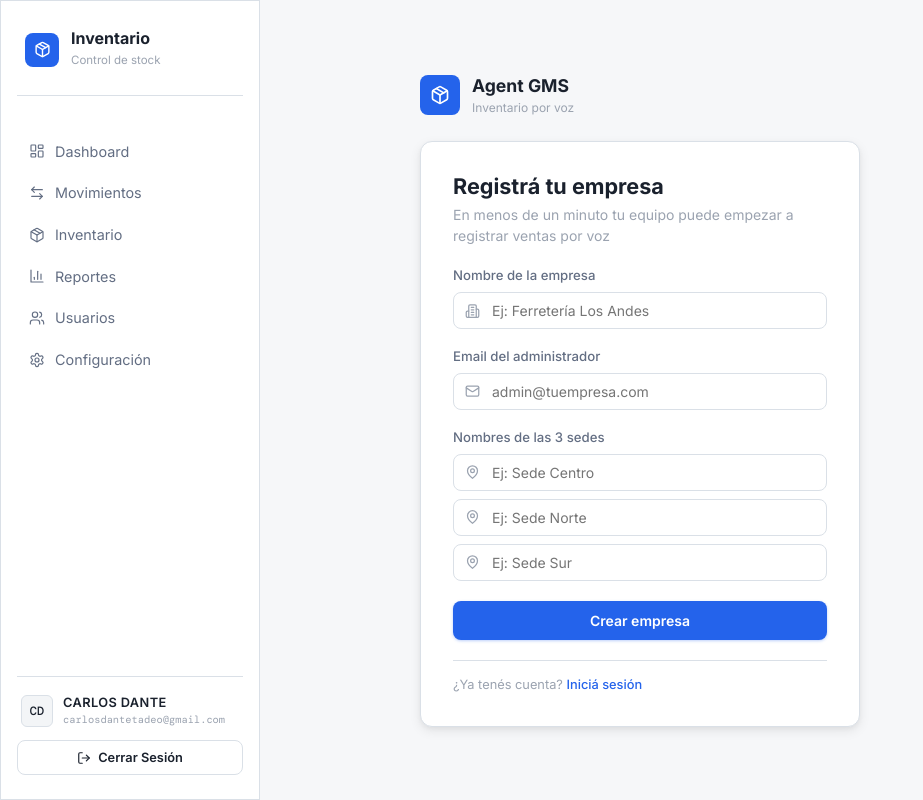
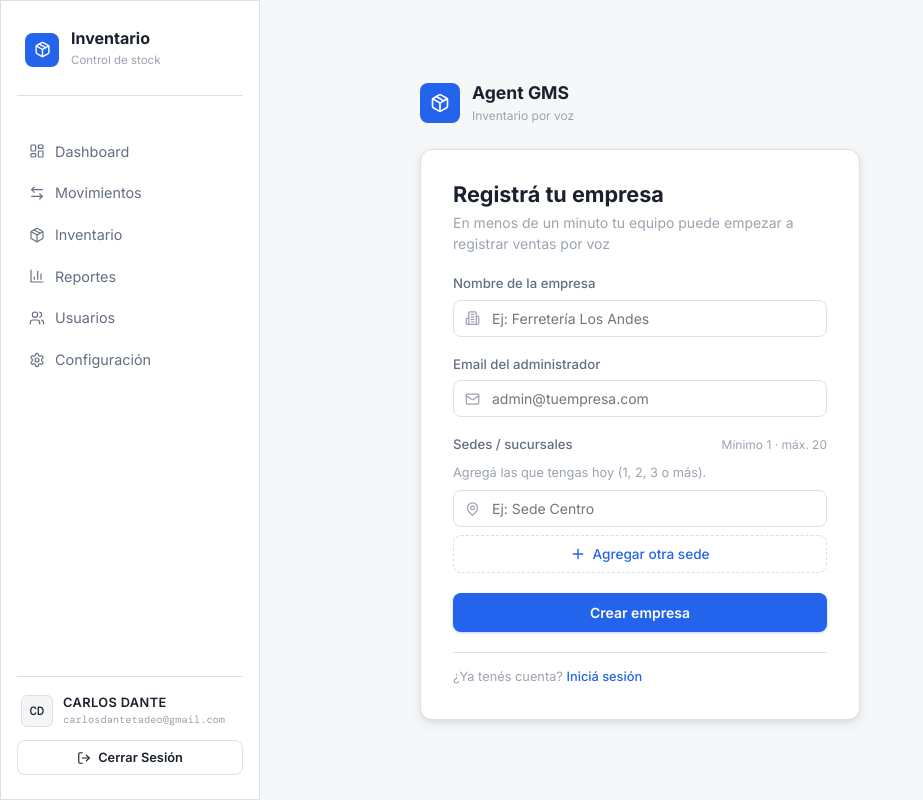
Before and after one commit to Carlosdantetadeo/GESTOR-DE-INVENTARIO, a Next.js app in the folder frontend/: page /registro in a window 1280 px wide. Shown: the whole page, without its empty margins (0-923 px from the left). Built offline with nearby package versions, Linux system fonts and the light colour scheme; no server answers.

Commit message:
fix: registro con sedes flexibles (min 1, max 20)
Permite elegir cuantas sucursales crear al dar de alta una empresa, en lugar de exigir exactamente tres.

Co-authored-by: Cursor <cursoragent@cursor.com>

```diff
--- a/frontend/app/registro/page.js
+++ b/frontend/app/registro/page.js
@@ -1,37 +1,53 @@
 'use client'
 
 import { useState } from 'react'
-import { Building2, Mail, MapPin, Package, CheckCircle2, AlertCircle } from 'lucide-react'
+import { Building2, Mail, MapPin, Package, CheckCircle2, AlertCircle, Plus, Trash2 } from 'lucide-react'
 
 const EDGE_URL = `${process.env.NEXT_PUBLIC_SUPABASE_URL}/functions/v1/onboarding`
+const MAX_SEDES = 20
 
 export default function Registro() {
-  const [form, setForm] = useState({
-    empresa: '',
-    email:   '',
-    sede1:   '',
-    sede2:   '',
-    sede3:   '',
-  })
+  const [empresa, setEmpresa] = useState('')
+  const [email, setEmail]     = useState('')
+  const [sedes, setSedes]     = useState([''])
   const [loading, setLoading] = useState(false)
   const [error,   setError]   = useState('')
   const [success, setSuccess] = useState(false)
 
-  const set = (key) => (e) => setForm(f => ({ ...f, [key]: e.target.value }))
+  const addSede = () => {
+    if (sedes.length >= MAX_SEDES) return
+    setSedes(s => [...s, ''])
+  }
+
+  const removeSede = (index) => {
+    if (sedes.length <= 1) return
+    setSedes(s => s.filter((_, i) => i !== index))
+  }
+
+  const updateSede = (index, value) => {
+    setSedes(s => s.map((v, i) => (i === index ? value : v)))
+  }
 
   const handleSubmit = async (e) => {
     e.preventDefault()
     setLoading(true)
     setError('')
 
+    const sedesValidas = sedes.map(s => s.trim()).filter(Boolean)
+    if (sedesValidas.length < 1) {
+      setError('Agregá al menos una sede con nombre.')
+      setLoading(false)
+      return
+    }
+
     try {
       const res = await fetch(EDGE_URL, {
         method: 'POST',
         headers: { 'Content-Type': 'application/json' },
         body: JSON.stringify({
-          empresa_nombre: form.empresa,
-          admin_email:    form.email,
-          sedes:          [form.sede1, form.sede2, form.sede3],
+          empresa_nombre: empresa.trim(),
+          admin_email:    email.trim(),
+          sedes:          sedesValidas,
         }),
       })
 
@@ -102,15 +118,14 @@ export default function Registro() {
 
           <form onSubmit={handleSubmit} style={{ display: 'flex', flexDirection: 'column', gap: '18px' }}>
 
-            {/* Nombre de empresa */}
             <Field label="Nombre de la empresa">
               <div style={{ position: 'relative' }}>
                 <Building2 size={15} style={styles.fieldIcon} />
                 <input
                   type="text"
                   required
-                  value={form.empresa}
-                  onChange={set('empresa')}
+                  value={empresa}
+                  onChange={(e) => setEmpresa(e.target.value)}
                   placeholder="Ej: Ferretería Los Andes"
                   className="input-field"
                   style={{ paddingLeft: '38px' }}
@@ -118,15 +133,14 @@ export default function Registro() {
               </div>
             </Field>
 
-            {/* Email administrador */}
             <Field label="Email del administrador">
               <div style={{ position: 'relative' }}>
                 <Mail size={15} style={styles.fieldIcon} />
                 <input
                   type="email"
                   required
-                  value={form.email}
-                  onChange={set('email')}
+                  value={email}
+                  onChange={(e) => setEmail(e.target.value)}
                   placeholder="admin@tuempresa.com"
                   className="input-field"
                   style={{ paddingLeft: '38px' }}
@@ -134,33 +148,80 @@ export default function Registro() {
               </div>
             </Field>
 
-            {/* Sedes */}
-            <div style={{ display: 'flex', flexDirection: 'column', gap: '6px' }}>
-              <label style={styles.label}>Nombres de las 3 sedes</label>
             <div style={{ display: 'flex', flexDirection: 'column', gap: '8px' }}>
-                {[
-                  { key: 'sede1', placeholder: 'Ej: Sede Centro' },
-                  { key: 'sede2', placeholder: 'Ej: Sede Norte' },
-                  { key: 'sede3', placeholder: 'Ej: Sede Sur' },
-                ].map(({ key, placeholder }, i) => (
-                  <div key={key} style={{ position: 'relative' }}>
+              <div style={{ display: 'flex', justifyContent: 'space-between', alignItems: 'center' }}>
+                <label style={styles.label}>Sedes / sucursales</label>
+                <span style={{ fontSize: '0.75rem', color: 'hsl(var(--text-muted))' }}>
+                  Mínimo 1 · máx. {MAX_SEDES}
+                </span>
+              </div>
+              <p style={{ fontSize: '0.8rem', color: 'hsl(var(--text-muted))', margin: 0 }}>
+                Agregá las que tengas hoy (1, 2, 3 o más).
+              </p>
+
+              <div style={{ display: 'flex', flexDirection: 'column', gap: '8px' }}>
+                {sedes.map((nombre, i) => (
+                  <div key={i} style={{ display: 'flex', gap: '8px', alignItems: 'center' }}>
+                    <div style={{ position: 'relative', flex: 1 }}>
                       <MapPin size={15} style={styles.fieldIcon} />
                       <input
                         type="text"
-                      required
-                      value={form[key]}
-                      onChange={set(key)}
-                      placeholder={placeholder}
+                        value={nombre}
+                        onChange={(e) => updateSede(i, e.target.value)}
+                        placeholder={i === 0 ? 'Ej: Sede Centro' : `Sede ${i + 1}`}
                         className="input-field"
                         style={{ paddingLeft: '38px' }}
                         aria-label={`Sede ${i + 1}`}
                       />
                     </div>
+                    {sedes.length > 1 && (
+                      <button
+                        type="button"
+                        onClick={() => removeSede(i)}
+                        className="btn"
+                        style={{
+                          padding: '10px',
+                          border: '1px solid hsl(var(--border))',
+                          borderRadius: 'var(--radius-md)',
+                          background: 'transparent',
+                          color: 'hsl(var(--text-muted))',
+                          cursor: 'pointer',
+                        }}
+                        aria-label={`Quitar sede ${i + 1}`}
+                      >
+                        <Trash2 size={16} />
+                      </button>
+                    )}
+                  </div>
                 ))}
               </div>
+
+              {sedes.length < MAX_SEDES && (
+                <button
+                  type="button"
+                  onClick={addSede}
+                  className="btn"
+                  style={{
+                    display: 'flex',
+                    alignItems: 'center',
+                    justifyContent: 'center',
+                    gap: '6px',
+                    padding: '10px',
+                    border: '1px dashed hsl(var(--border))',
+                    borderRadius: 'var(--radius-md)',
+                    background: 'transparent',
+                    color: 'hsl(var(--accent))',
+                    fontSize: '0.85rem',
+                    fontWeight: 500,
+                    cursor: 'pointer',
+                  }}
+                >
+                  <Plus size={16} />
+                  Agregar otra sede
+                </button>
+              )}
             </div>
 
-            {/* Error */}
             {error && (
               <div style={styles.errorBox}>
                 <AlertCircle size={14} style={{ flexShrink: 0 }} />
@@ -219,8 +280,6 @@ function Field({ label, children }) {
     </div>
   )
 }
-
-// ─── Estilos compartidos ──────────────────────────────────────────────────────
 
 const styles = {
   wrapper: {
```
Also changed, not shown: 2 other files (tests, documents, lock files or other folders). Lines whose indentation alone changed are shown as unchanged.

_ _ _ _ _

Work to be completed ▸ An exact copy of every entry above is needed, minus the pictures.

Expected answer ▸
Before and after one commit to Carlosdantetadeo/GESTOR-DE-INVENTARIO, a Next.js app in the folder frontend/: page /registro in a window 1280 px wide. Shown: the whole page, without its empty margins (0-923 px from the left). Built offline with nearby package versions, Linux system fonts and the light colour scheme; no server answers.

Commit message:
fix: registro con sedes flexibles (min 1, max 20)
Permite elegir cuantas sucursales crear al dar de alta una empresa, en lugar de exigir exactamente tres.

Co-authored-by: Cursor <cursoragent@cursor.com>

```diff
--- a/frontend/app/registro/page.js
+++ b/frontend/app/registro/page.js
@@ -1,37 +1,53 @@
 'use client'
 
 import { useState } from 'react'
-import { Building2, Mail, MapPin, Package, CheckCircle2, AlertCircle } from 'lucide-react'
+import { Building2, Mail, MapPin, Package, CheckCircle2, AlertCircle, Plus, Trash2 } from 'lucide-react'
 
 const EDGE_URL = `${process.env.NEXT_PUBLIC_SUPABASE_URL}/functions/v1/onboarding`
+const MAX_SEDES = 20
 
 export default function Registro() {
-  const [form, setForm] = useState({
-    empresa: '',
-    email:   '',
-    sede1:   '',
-    sede2:   '',
-    sede3:   '',
-  })
+  const [empresa, setEmpresa] = useState('')
+  const [email, setEmail]     = useState('')
+  const [sedes, setSedes]     = useState([''])
   const [loading, setLoading] = useState(false)
   const [error,   setError]   = useState('')
   const [success, setSuccess] = useState(false)
 
-  const set = (key) => (e) => setForm(f => ({ ...f, [key]: e.target.value }))
+  const addSede = () => {
+    if (sedes.length >= MAX_SEDES) return
+    setSedes(s => [...s, ''])
+  }
+
+  const removeSede = (index) => {
+    if (sedes.length <= 1) return
+    setSedes(s => s.filter((_, i) => i !== index))
+  }
+
+  const updateSede = (index, value) => {
+    setSedes(s => s.map((v, i) => (i === index ? value : v)))
+  }
 
   const handleSubmit = async (e) => {
     e.preventDefault()
     setLoading(true)
     setError('')
 
+    const sedesValidas = sedes.map(s => s.trim()).filter(Boolean)
+    if (sedesValidas.length < 1) {
+      setError('Agregá al menos una sede con nombre.')
+      setLoading(false)
+      return
+    }
+
     try {
       const res = await fetch(EDGE_URL, {
         method: 'POST',
         headers: { 'Content-Type': 'application/json' },
         body: JSON.stringify({
-          empresa_nombre: form.empresa,
-          admin_email:    form.email,
-          sedes:          [form.sede1, form.sede2, form.sede3],
+          empresa_nombre: empresa.trim(),
+          admin_email:    email.trim(),
+          sedes:          sedesValidas,
         }),
       })
 
@@ -102,15 +118,14 @@ export default function Registro() {
 
           <form onSubmit={handleSubmit} style={{ display: 'flex', flexDirection: 'column', gap: '18px' }}>
 
-            {/* Nombre de empresa */}
             <Field label="Nombre de la empresa">
               <div style={{ position: 'relative' }}>
                 <Building2 size={15} style={styles.fieldIcon} />
                 <input
                   type="text"
                   required
-                  value={form.empresa}
-                  onChange={set('empresa')}
+                  value={empresa}
+                  onChange={(e) => setEmpresa(e.target.value)}
                   placeholder="Ej: Ferretería Los Andes"
                   className="input-field"
                   style={{ paddingLeft: '38px' }}
@@ -118,15 +133,14 @@ export default function Registro() {
               </div>
             </Field>
 
-            {/* Email administrador */}
             <Field label="Email del administrador">
               <div style={{ position: 'relative' }}>
                 <Mail size={15} style={styles.fieldIcon} />
                 <input
                   type="email"
                   required
-                  value={form.email}
-                  onChange={set('email')}
+                  value={email}
+                  onChange={(e) => setEmail(e.target.value)}
                   placeholder="admin@tuempresa.com"
                   className="input-field"
                   style={{ paddingLeft: '38px' }}
@@ -134,33 +148,80 @@ export default function Registro() {
               </div>
             </Field>
 
-            {/* Sedes */}
-            <div style={{ display: 'flex', flexDirection: 'column', gap: '6px' }}>
-              <label style={styles.label}>Nombres de las 3 sedes</label>
             <div style={{ display: 'flex', flexDirection: 'column', gap: '8px' }}>
-                {[
-                  { key: 'sede1', placeholder: 'Ej: Sede Centro' },
-                  { key: 'sede2', placeholder: 'Ej: Sede Norte' },
-                  { key: 'sede3', placeholder: 'Ej: Sede Sur' },
-                ].map(({ key, placeholder }, i) => (
-                  <div key={key} style={{ position: 'relative' }}>
+              <div style={{ display: 'flex', justifyContent: 'space-between', alignItems: 'center' }}>
+                <label style={styles.label}>Sedes / sucursales</label>
+                <span style={{ fontSize: '0.75rem', color: 'hsl(var(--text-muted))' }}>
+                  Mínimo 1 · máx. {MAX_SEDES}
+                </span>
+              </div>
+              <p style={{ fontSize: '0.8rem', color: 'hsl(var(--text-muted))', margin: 0 }}>
+                Agregá las que tengas hoy (1, 2, 3 o más).
+              </p>
+
+              <div style={{ display: 'flex', flexDirection: 'column', gap: '8px' }}>
+                {sedes.map((nombre, i) => (
+                  <div key={i} style={{ display: 'flex', gap: '8px', alignItems: 'center' }}>
+                    <div style={{ position: 'relative', flex: 1 }}>
                       <MapPin size={15} style={styles.fieldIcon} />
                       <input
                         type="text"
-                      required
-                      value={form[key]}
-                      onChange={set(key)}
-                      placeholder={placeholder}
+                        value={nombre}
+                        onChange={(e) => updateSede(i, e.target.value)}
+                        placeholder={i === 0 ? 'Ej: Sede Centro' : `Sede ${i + 1}`}
                         className="input-field"
                         style={{ paddingLeft: '38px' }}
                         aria-label={`Sede ${i + 1}`}
                       />
                     </div>
+                    {sedes.length > 1 && (
+                      <button
+                        type="button"
+                        onClick={() => removeSede(i)}
+                        className="btn"
+                        style={{
+                          padding: '10px',
+                          border: '1px solid hsl(var(--border))',
+                          borderRadius: 'var(--radius-md)',
+                          background: 'transparent',
+                          color: 'hsl(var(--text-muted))',
+                          cursor: 'pointer',
+                        }}
+                        aria-label={`Quitar sede ${i + 1}`}
+                      >
+                        <Trash2 size={16} />
+                      </button>
+                    )}
+                  </div>
                 ))}
               </div>
+
+              {sedes.length < MAX_SEDES && (
+                <button
+                  type="button"
+                  onClick={addSede}
+                  className="btn"
+                  style={{
+                    display: 'flex',
+                    alignItems: 'center',
+                    justifyContent: 'center',
+                    gap: '6px',
+                    padding: '10px',
+                    border: '1px dashed hsl(var(--border))',
+                    borderRadius: 'var(--radius-md)',
+                    background: 'transparent',
+                    color: 'hsl(var(--accent))',
+                    fontSize: '0.85rem',
+                    fontWeight: 500,
+                    cursor: 'pointer',
+                  }}
+                >
+                  <Plus size={16} />
+                  Agregar otra sede
+                </button>
+              )}
             </div>
 
-            {/* Error */}
             {error && (
               <div style={styles.errorBox}>
                 <AlertCircle size={14} style={{ flexShrink: 0 }} />
@@ -219,8 +280,6 @@ function Field({ label, children }) {
     </div>
   )
 }
-
-// ─── Estilos compartidos ──────────────────────────────────────────────────────
 
 const styles = {
   wrapper: {
```
Also changed, not shown: 2 other files (tests, documents, lock files or other folders). Lines whose indentation alone changed are shown as unchanged.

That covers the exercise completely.